** Opening Material for this exercise block **
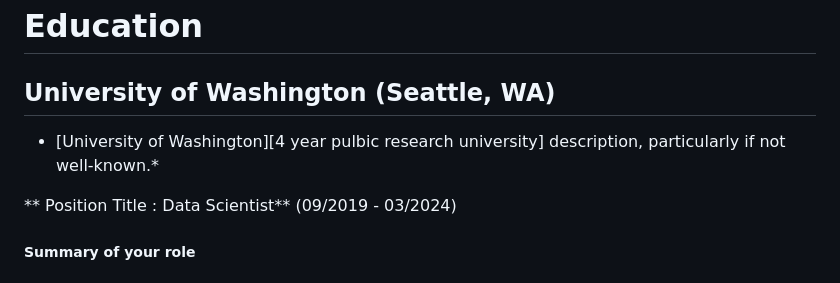
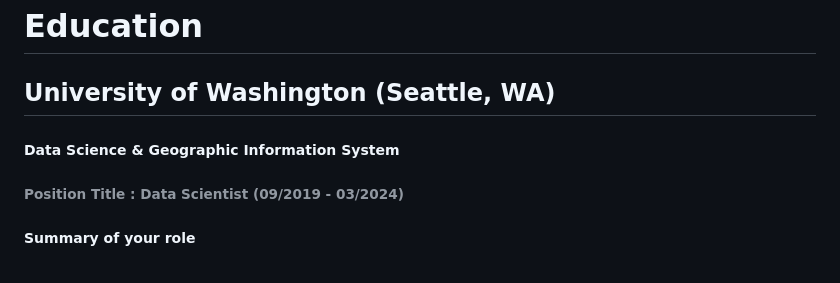
Before and after one commit to haochenmiao/haochenmiao.github.io, a Markdown page: resume.md, the part around the change. GitHub-like rendering.

Commit message:
made some good changes

```diff
--- a/resume.md
+++ b/resume.md
@@ -47,10 +47,9 @@ Quick Summary (not objective) specifically highlighting why you qualify for the
 
 # Education
 ## University of Washington (Seattle, WA)
+##### Data Science & Geographic Information System
 
-* [University of Washington][4 year pulbic research university] description, particularly if not well-known.*
-
-** Position Title : Data Scientist** (09/2019 - 03/2024)
+###### Position Title : Data Scientist (09/2019 - 03/2024)
 
 ##### Summary of your role
 ###### As a data science student at the University of Washington, my role would likely involve learning about various techniques and tools used in data analysis and modeling, including programming languages like Python and R, statistical methods, machine learning, and data visualization. I may also be required to complete coursework in related fields such as computer science, mathematics, and statistics. Additionally, I may have the opportunity to participate in research projects or internships to gain hands-on experience in the field.
```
** Closing Material for this exercise block **
About this exercise -
Each word of the data should be repeated exactly, and the pictures left out.

Worked solution -
Before and after one commit to haochenmiao/haochenmiao.github.io, a Markdown page: resume.md, the part around the change. GitHub-like rendering.

Commit message:
made some good changes

```diff
--- a/resume.md
+++ b/resume.md
@@ -47,10 +47,9 @@ Quick Summary (not objective) specifically highlighting why you qualify for the
 
 # Education
 ## University of Washington (Seattle, WA)
+##### Data Science & Geographic Information System
 
-* [University of Washington][4 year pulbic research university] description, particularly if not well-known.*
-
-** Position Title : Data Scientist** (09/2019 - 03/2024)
+###### Position Title : Data Scientist (09/2019 - 03/2024)
 
 ##### Summary of your role
 ###### As a data science student at the University of Washington, my role would likely involve learning about various techniques and tools used in data analysis and modeling, including programming languages like Python and R, statistical methods, machine learning, and data visualization. I may also be required to complete coursework in related fields such as computer science, mathematics, and statistics. Additionally, I may have the opportunity to participate in research projects or internships to gain hands-on experience in the field.
```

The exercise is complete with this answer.